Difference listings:
============
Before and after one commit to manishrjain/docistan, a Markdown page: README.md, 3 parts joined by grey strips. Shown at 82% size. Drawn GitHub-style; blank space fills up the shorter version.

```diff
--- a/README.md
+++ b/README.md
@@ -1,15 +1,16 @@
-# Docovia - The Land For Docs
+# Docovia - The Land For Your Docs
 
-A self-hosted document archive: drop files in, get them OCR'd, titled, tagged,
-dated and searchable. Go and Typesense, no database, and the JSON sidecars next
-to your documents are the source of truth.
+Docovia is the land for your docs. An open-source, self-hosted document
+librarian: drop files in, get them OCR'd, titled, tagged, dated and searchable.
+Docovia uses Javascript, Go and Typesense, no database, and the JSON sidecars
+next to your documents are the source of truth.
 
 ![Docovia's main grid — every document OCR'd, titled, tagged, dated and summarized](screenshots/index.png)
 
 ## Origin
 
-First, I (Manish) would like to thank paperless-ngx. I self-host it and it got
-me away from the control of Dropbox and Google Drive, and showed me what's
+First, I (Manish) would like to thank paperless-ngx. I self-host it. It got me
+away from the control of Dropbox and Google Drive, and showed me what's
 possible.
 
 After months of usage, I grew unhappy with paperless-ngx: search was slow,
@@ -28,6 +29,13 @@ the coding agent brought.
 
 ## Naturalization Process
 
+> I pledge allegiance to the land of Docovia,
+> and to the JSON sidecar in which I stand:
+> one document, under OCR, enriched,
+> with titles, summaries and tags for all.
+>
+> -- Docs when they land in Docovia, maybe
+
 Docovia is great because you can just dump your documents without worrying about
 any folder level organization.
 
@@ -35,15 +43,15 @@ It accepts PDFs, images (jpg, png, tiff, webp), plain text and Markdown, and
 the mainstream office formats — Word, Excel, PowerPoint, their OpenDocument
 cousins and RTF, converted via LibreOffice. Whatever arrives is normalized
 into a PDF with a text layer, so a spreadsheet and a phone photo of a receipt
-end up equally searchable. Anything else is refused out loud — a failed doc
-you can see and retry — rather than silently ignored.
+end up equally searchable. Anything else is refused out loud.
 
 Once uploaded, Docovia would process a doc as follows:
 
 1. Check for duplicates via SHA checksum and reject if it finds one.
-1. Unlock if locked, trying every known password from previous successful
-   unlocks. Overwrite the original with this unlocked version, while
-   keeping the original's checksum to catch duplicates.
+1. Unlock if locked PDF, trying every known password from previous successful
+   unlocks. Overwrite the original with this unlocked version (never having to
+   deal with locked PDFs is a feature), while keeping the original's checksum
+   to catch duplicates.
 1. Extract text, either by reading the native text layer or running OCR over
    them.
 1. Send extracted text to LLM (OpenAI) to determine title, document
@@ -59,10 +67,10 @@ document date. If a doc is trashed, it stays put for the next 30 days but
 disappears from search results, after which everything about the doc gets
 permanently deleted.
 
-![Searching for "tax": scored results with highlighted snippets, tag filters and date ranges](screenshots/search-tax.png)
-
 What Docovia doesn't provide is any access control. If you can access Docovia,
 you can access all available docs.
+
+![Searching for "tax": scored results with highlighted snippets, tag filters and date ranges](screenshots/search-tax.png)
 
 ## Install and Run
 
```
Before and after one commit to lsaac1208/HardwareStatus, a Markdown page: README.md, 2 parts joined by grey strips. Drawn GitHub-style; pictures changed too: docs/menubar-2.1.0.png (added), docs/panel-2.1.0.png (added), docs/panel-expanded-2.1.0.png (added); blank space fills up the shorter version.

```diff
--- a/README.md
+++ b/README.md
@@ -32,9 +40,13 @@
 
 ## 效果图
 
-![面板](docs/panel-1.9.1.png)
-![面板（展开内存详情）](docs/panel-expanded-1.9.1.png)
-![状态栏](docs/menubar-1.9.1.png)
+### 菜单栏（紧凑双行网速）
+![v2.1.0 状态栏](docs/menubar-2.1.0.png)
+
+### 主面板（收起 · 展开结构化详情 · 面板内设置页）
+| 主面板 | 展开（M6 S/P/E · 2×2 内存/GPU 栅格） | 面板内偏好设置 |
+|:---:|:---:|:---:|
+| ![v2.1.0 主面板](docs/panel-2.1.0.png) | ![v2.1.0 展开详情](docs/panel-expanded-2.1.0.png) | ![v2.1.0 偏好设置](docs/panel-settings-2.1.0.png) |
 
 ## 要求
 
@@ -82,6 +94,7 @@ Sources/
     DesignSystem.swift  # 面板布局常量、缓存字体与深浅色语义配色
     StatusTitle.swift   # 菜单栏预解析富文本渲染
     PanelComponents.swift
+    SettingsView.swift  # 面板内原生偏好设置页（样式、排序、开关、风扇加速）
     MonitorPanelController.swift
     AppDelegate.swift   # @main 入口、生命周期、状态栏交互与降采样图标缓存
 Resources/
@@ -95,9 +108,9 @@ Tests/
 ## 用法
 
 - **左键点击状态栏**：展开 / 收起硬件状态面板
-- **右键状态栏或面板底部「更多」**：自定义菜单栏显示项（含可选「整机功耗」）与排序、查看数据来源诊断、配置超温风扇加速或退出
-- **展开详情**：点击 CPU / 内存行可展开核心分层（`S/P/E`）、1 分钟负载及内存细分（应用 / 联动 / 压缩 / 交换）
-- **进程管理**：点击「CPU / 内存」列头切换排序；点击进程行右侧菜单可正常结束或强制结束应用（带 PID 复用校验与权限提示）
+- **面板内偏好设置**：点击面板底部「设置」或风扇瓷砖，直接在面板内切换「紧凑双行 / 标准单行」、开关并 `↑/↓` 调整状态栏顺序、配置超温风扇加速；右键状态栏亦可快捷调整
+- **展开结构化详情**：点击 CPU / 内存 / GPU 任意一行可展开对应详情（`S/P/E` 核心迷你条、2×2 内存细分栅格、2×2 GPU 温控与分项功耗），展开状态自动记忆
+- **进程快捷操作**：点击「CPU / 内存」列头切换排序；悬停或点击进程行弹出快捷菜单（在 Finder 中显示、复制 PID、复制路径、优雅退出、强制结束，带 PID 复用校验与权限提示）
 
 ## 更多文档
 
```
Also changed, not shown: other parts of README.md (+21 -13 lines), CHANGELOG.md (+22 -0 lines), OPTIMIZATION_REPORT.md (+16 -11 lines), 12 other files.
============
Problem details:
Write every entry out again. Leave each one exactly as it is.

Answer below:
Before and after one commit to manishrjain/docistan, a Markdown page: README.md, 3 parts joined by grey strips. Shown at 82% size. Drawn GitHub-style; blank space fills up the shorter version.

```diff
--- a/README.md
+++ b/README.md
@@ -1,15 +1,16 @@
-# Docovia - The Land For Docs
+# Docovia - The Land For Your Docs
 
-A self-hosted document archive: drop files in, get them OCR'd, titled, tagged,
-dated and searchable. Go and Typesense, no database, and the JSON sidecars next
-to your documents are the source of truth.
+Docovia is the land for your docs. An open-source, self-hosted document
+librarian: drop files in, get them OCR'd, titled, tagged, dated and searchable.
+Docovia uses Javascript, Go and Typesense, no database, and the JSON sidecars
+next to your documents are the source of truth.
 
 ![Docovia's main grid — every document OCR'd, titled, tagged, dated and summarized](screenshots/index.png)
 
 ## Origin
 
-First, I (Manish) would like to thank paperless-ngx. I self-host it and it got
-me away from the control of Dropbox and Google Drive, and showed me what's
+First, I (Manish) would like to thank paperless-ngx. I self-host it. It got me
+away from the control of Dropbox and Google Drive, and showed me what's
 possible.
 
 After months of usage, I grew unhappy with paperless-ngx: search was slow,
@@ -28,6 +29,13 @@ the coding agent brought.
 
 ## Naturalization Process
 
+> I pledge allegiance to the land of Docovia,
+> and to the JSON sidecar in which I stand:
+> one document, under OCR, enriched,
+> with titles, summaries and tags for all.
+>
+> -- Docs when they land in Docovia, maybe
+
 Docovia is great because you can just dump your documents without worrying about
 any folder level organization.
 
@@ -35,15 +43,15 @@ It accepts PDFs, images (jpg, png, tiff, webp), plain text and Markdown, and
 the mainstream office formats — Word, Excel, PowerPoint, their OpenDocument
 cousins and RTF, converted via LibreOffice. Whatever arrives is normalized
 into a PDF with a text layer, so a spreadsheet and a phone photo of a receipt
-end up equally searchable. Anything else is refused out loud — a failed doc
-you can see and retry — rather than silently ignored.
+end up equally searchable. Anything else is refused out loud.
 
 Once uploaded, Docovia would process a doc as follows:
 
 1. Check for duplicates via SHA checksum and reject if it finds one.
-1. Unlock if locked, trying every known password from previous successful
-   unlocks. Overwrite the original with this unlocked version, while
-   keeping the original's checksum to catch duplicates.
+1. Unlock if locked PDF, trying every known password from previous successful
+   unlocks. Overwrite the original with this unlocked version (never having to
+   deal with locked PDFs is a feature), while keeping the original's checksum
+   to catch duplicates.
 1. Extract text, either by reading the native text layer or running OCR over
    them.
 1. Send extracted text to LLM (OpenAI) to determine title, document
@@ -59,10 +67,10 @@ document date. If a doc is trashed, it stays put for the next 30 days but
 disappears from search results, after which everything about the doc gets
 permanently deleted.
 
-![Searching for "tax": scored results with highlighted snippets, tag filters and date ranges](screenshots/search-tax.png)
-
 What Docovia doesn't provide is any access control. If you can access Docovia,
 you can access all available docs.
+
+![Searching for "tax": scored results with highlighted snippets, tag filters and date ranges](screenshots/search-tax.png)
 
 ## Install and Run
 
```
Before and after one commit to lsaac1208/HardwareStatus, a Markdown page: README.md, 2 parts joined by grey strips. Drawn GitHub-style; pictures changed too: docs/menubar-2.1.0.png (added), docs/panel-2.1.0.png (added), docs/panel-expanded-2.1.0.png (added); blank space fills up the shorter version.

```diff
--- a/README.md
+++ b/README.md
@@ -32,9 +40,13 @@
 
 ## 效果图
 
-![面板](docs/panel-1.9.1.png)
-![面板（展开内存详情）](docs/panel-expanded-1.9.1.png)
-![状态栏](docs/menubar-1.9.1.png)
+### 菜单栏（紧凑双行网速）
+![v2.1.0 状态栏](docs/menubar-2.1.0.png)
+
+### 主面板（收起 · 展开结构化详情 · 面板内设置页）
+| 主面板 | 展开（M6 S/P/E · 2×2 内存/GPU 栅格） | 面板内偏好设置 |
+|:---:|:---:|:---:|
+| ![v2.1.0 主面板](docs/panel-2.1.0.png) | ![v2.1.0 展开详情](docs/panel-expanded-2.1.0.png) | ![v2.1.0 偏好设置](docs/panel-settings-2.1.0.png) |
 
 ## 要求
 
@@ -82,6 +94,7 @@ Sources/
     DesignSystem.swift  # 面板布局常量、缓存字体与深浅色语义配色
     StatusTitle.swift   # 菜单栏预解析富文本渲染
     PanelComponents.swift
+    SettingsView.swift  # 面板内原生偏好设置页（样式、排序、开关、风扇加速）
     MonitorPanelController.swift
     AppDelegate.swift   # @main 入口、生命周期、状态栏交互与降采样图标缓存
 Resources/
@@ -95,9 +108,9 @@ Tests/
 ## 用法
 
 - **左键点击状态栏**：展开 / 收起硬件状态面板
-- **右键状态栏或面板底部「更多」**：自定义菜单栏显示项（含可选「整机功耗」）与排序、查看数据来源诊断、配置超温风扇加速或退出
-- **展开详情**：点击 CPU / 内存行可展开核心分层（`S/P/E`）、1 分钟负载及内存细分（应用 / 联动 / 压缩 / 交换）
-- **进程管理**：点击「CPU / 内存」列头切换排序；点击进程行右侧菜单可正常结束或强制结束应用（带 PID 复用校验与权限提示）
+- **面板内偏好设置**：点击面板底部「设置」或风扇瓷砖，直接在面板内切换「紧凑双行 / 标准单行」、开关并 `↑/↓` 调整状态栏顺序、配置超温风扇加速；右键状态栏亦可快捷调整
+- **展开结构化详情**：点击 CPU / 内存 / GPU 任意一行可展开对应详情（`S/P/E` 核心迷你条、2×2 内存细分栅格、2×2 GPU 温控与分项功耗），展开状态自动记忆
+- **进程快捷操作**：点击「CPU / 内存」列头切换排序；悬停或点击进程行弹出快捷菜单（在 Finder 中显示、复制 PID、复制路径、优雅退出、强制结束，带 PID 复用校验与权限提示）
 
 ## 更多文档
 
```
Also changed, not shown: other parts of README.md (+21 -13 lines), CHANGELOG.md (+22 -0 lines), OPTIMIZATION_REPORT.md (+16 -11 lines), 12 other files.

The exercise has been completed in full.